### Exercise prompt
All records below must be reproduced exactly, although any pictures they contain are to be omitted.
(Excerpted records Opens)
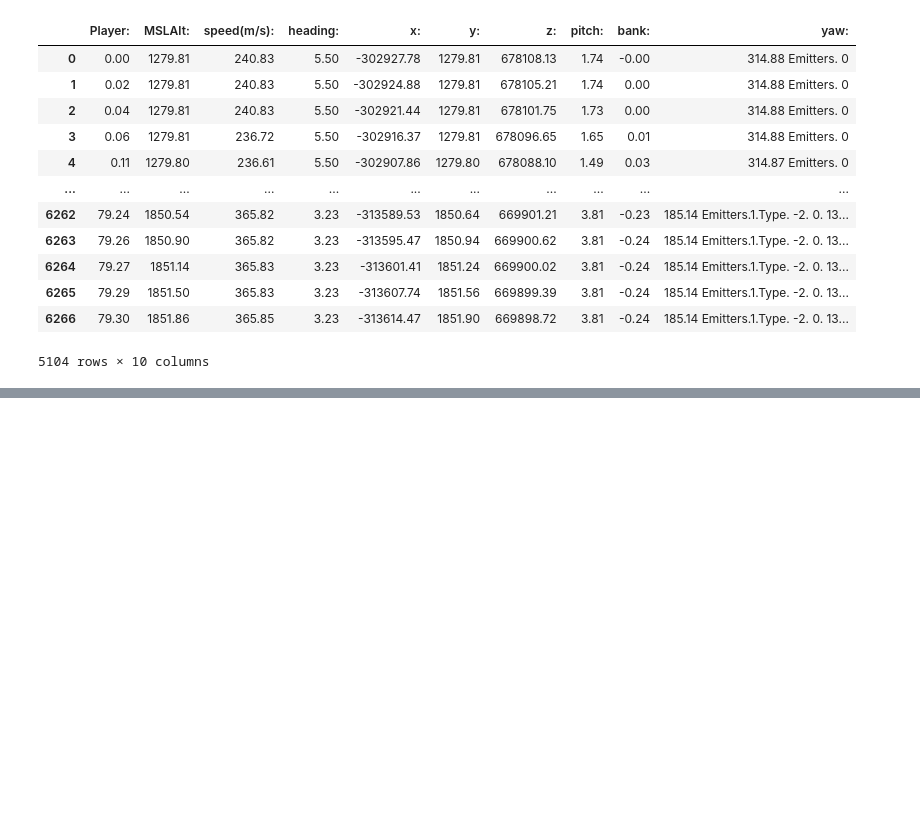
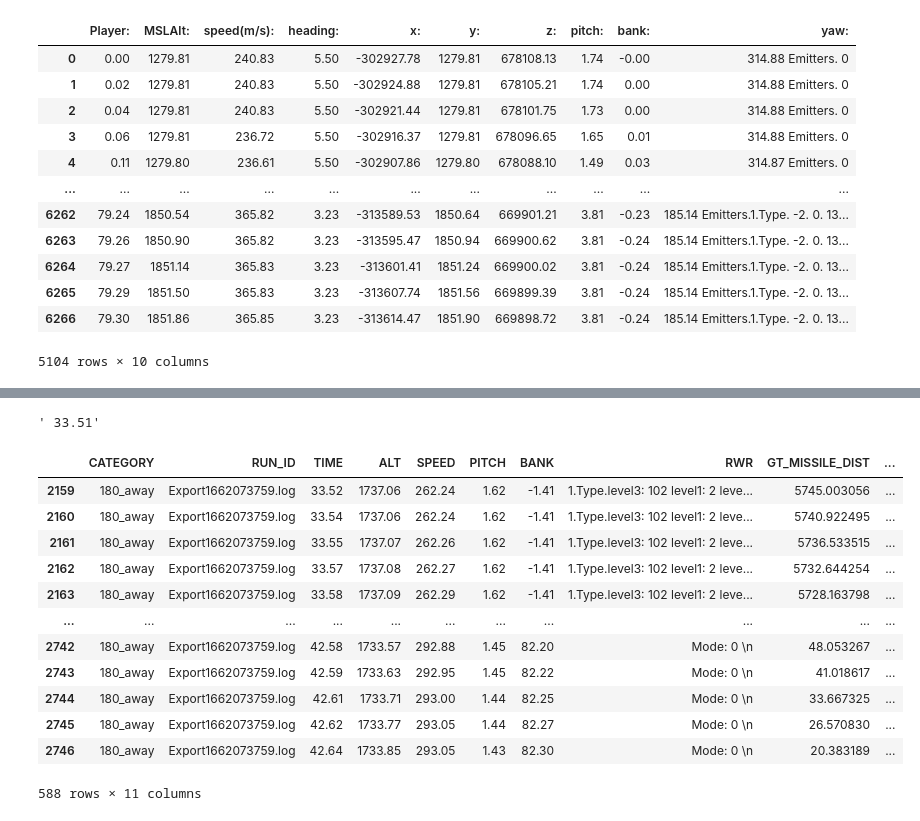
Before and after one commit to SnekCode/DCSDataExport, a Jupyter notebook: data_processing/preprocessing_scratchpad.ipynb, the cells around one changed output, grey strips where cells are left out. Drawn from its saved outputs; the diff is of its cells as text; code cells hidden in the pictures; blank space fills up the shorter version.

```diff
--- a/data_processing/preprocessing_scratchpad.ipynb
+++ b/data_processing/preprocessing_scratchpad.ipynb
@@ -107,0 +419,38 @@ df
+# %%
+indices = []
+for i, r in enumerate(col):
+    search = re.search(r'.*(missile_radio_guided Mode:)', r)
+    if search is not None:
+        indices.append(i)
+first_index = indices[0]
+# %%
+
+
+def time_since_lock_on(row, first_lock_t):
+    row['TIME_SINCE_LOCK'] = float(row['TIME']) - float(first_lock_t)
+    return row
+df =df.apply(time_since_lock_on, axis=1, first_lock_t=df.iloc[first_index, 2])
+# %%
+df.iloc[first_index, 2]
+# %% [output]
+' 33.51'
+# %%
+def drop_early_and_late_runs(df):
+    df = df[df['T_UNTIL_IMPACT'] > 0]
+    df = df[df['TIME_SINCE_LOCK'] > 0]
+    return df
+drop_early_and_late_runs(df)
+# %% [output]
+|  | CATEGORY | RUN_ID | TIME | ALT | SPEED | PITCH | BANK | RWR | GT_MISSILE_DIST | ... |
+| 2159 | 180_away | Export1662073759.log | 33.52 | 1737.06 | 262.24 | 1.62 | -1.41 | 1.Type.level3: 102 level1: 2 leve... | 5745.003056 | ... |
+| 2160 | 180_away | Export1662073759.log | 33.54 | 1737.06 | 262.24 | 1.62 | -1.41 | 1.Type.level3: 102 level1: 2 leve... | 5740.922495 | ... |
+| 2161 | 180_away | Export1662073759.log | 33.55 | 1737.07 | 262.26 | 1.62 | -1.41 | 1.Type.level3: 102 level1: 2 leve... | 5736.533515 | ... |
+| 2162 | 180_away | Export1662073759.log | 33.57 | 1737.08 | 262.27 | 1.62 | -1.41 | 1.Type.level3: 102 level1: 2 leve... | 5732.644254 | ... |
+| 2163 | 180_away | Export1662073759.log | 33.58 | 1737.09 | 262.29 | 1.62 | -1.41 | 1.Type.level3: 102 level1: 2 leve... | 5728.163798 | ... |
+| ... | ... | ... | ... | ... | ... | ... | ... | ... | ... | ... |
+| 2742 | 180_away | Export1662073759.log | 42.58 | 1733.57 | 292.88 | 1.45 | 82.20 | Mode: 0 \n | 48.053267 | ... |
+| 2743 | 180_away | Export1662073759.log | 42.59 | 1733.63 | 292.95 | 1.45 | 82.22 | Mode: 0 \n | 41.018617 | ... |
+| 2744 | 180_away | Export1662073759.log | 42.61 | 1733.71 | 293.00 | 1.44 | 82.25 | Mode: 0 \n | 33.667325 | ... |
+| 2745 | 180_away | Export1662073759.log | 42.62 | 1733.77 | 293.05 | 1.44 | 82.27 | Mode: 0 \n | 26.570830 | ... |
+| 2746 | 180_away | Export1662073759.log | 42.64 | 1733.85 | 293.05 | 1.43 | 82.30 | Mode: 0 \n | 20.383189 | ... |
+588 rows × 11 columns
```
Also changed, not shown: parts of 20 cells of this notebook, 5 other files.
(Excerpted records Closes)
### Solution
Before and after one commit to SnekCode/DCSDataExport, a Jupyter notebook: data_processing/preprocessing_scratchpad.ipynb, the cells around one changed output, grey strips where cells are left out. Drawn from its saved outputs; the diff is of its cells as text; code cells hidden in the pictures; blank space fills up the shorter version.

```diff
--- a/data_processing/preprocessing_scratchpad.ipynb
+++ b/data_processing/preprocessing_scratchpad.ipynb
@@ -107,0 +419,38 @@ df
+# %%
+indices = []
+for i, r in enumerate(col):
+    search = re.search(r'.*(missile_radio_guided Mode:)', r)
+    if search is not None:
+        indices.append(i)
+first_index = indices[0]
+# %%
+
+
+def time_since_lock_on(row, first_lock_t):
+    row['TIME_SINCE_LOCK'] = float(row['TIME']) - float(first_lock_t)
+    return row
+df =df.apply(time_since_lock_on, axis=1, first_lock_t=df.iloc[first_index, 2])
+# %%
+df.iloc[first_index, 2]
+# %% [output]
+' 33.51'
+# %%
+def drop_early_and_late_runs(df):
+    df = df[df['T_UNTIL_IMPACT'] > 0]
+    df = df[df['TIME_SINCE_LOCK'] > 0]
+    return df
+drop_early_and_late_runs(df)
+# %% [output]
+|  | CATEGORY | RUN_ID | TIME | ALT | SPEED | PITCH | BANK | RWR | GT_MISSILE_DIST | ... |
+| 2159 | 180_away | Export1662073759.log | 33.52 | 1737.06 | 262.24 | 1.62 | -1.41 | 1.Type.level3: 102 level1: 2 leve... | 5745.003056 | ... |
+| 2160 | 180_away | Export1662073759.log | 33.54 | 1737.06 | 262.24 | 1.62 | -1.41 | 1.Type.level3: 102 level1: 2 leve... | 5740.922495 | ... |
+| 2161 | 180_away | Export1662073759.log | 33.55 | 1737.07 | 262.26 | 1.62 | -1.41 | 1.Type.level3: 102 level1: 2 leve... | 5736.533515 | ... |
+| 2162 | 180_away | Export1662073759.log | 33.57 | 1737.08 | 262.27 | 1.62 | -1.41 | 1.Type.level3: 102 level1: 2 leve... | 5732.644254 | ... |
+| 2163 | 180_away | Export1662073759.log | 33.58 | 1737.09 | 262.29 | 1.62 | -1.41 | 1.Type.level3: 102 level1: 2 leve... | 5728.163798 | ... |
+| ... | ... | ... | ... | ... | ... | ... | ... | ... | ... | ... |
+| 2742 | 180_away | Export1662073759.log | 42.58 | 1733.57 | 292.88 | 1.45 | 82.20 | Mode: 0 \n | 48.053267 | ... |
+| 2743 | 180_away | Export1662073759.log | 42.59 | 1733.63 | 292.95 | 1.45 | 82.22 | Mode: 0 \n | 41.018617 | ... |
+| 2744 | 180_away | Export1662073759.log | 42.61 | 1733.71 | 293.00 | 1.44 | 82.25 | Mode: 0 \n | 33.667325 | ... |
+| 2745 | 180_away | Export1662073759.log | 42.62 | 1733.77 | 293.05 | 1.44 | 82.27 | Mode: 0 \n | 26.570830 | ... |
+| 2746 | 180_away | Export1662073759.log | 42.64 | 1733.85 | 293.05 | 1.43 | 82.30 | Mode: 0 \n | 20.383189 | ... |
+588 rows × 11 columns
```
Also changed, not shown: parts of 20 cells of this notebook, 5 other files.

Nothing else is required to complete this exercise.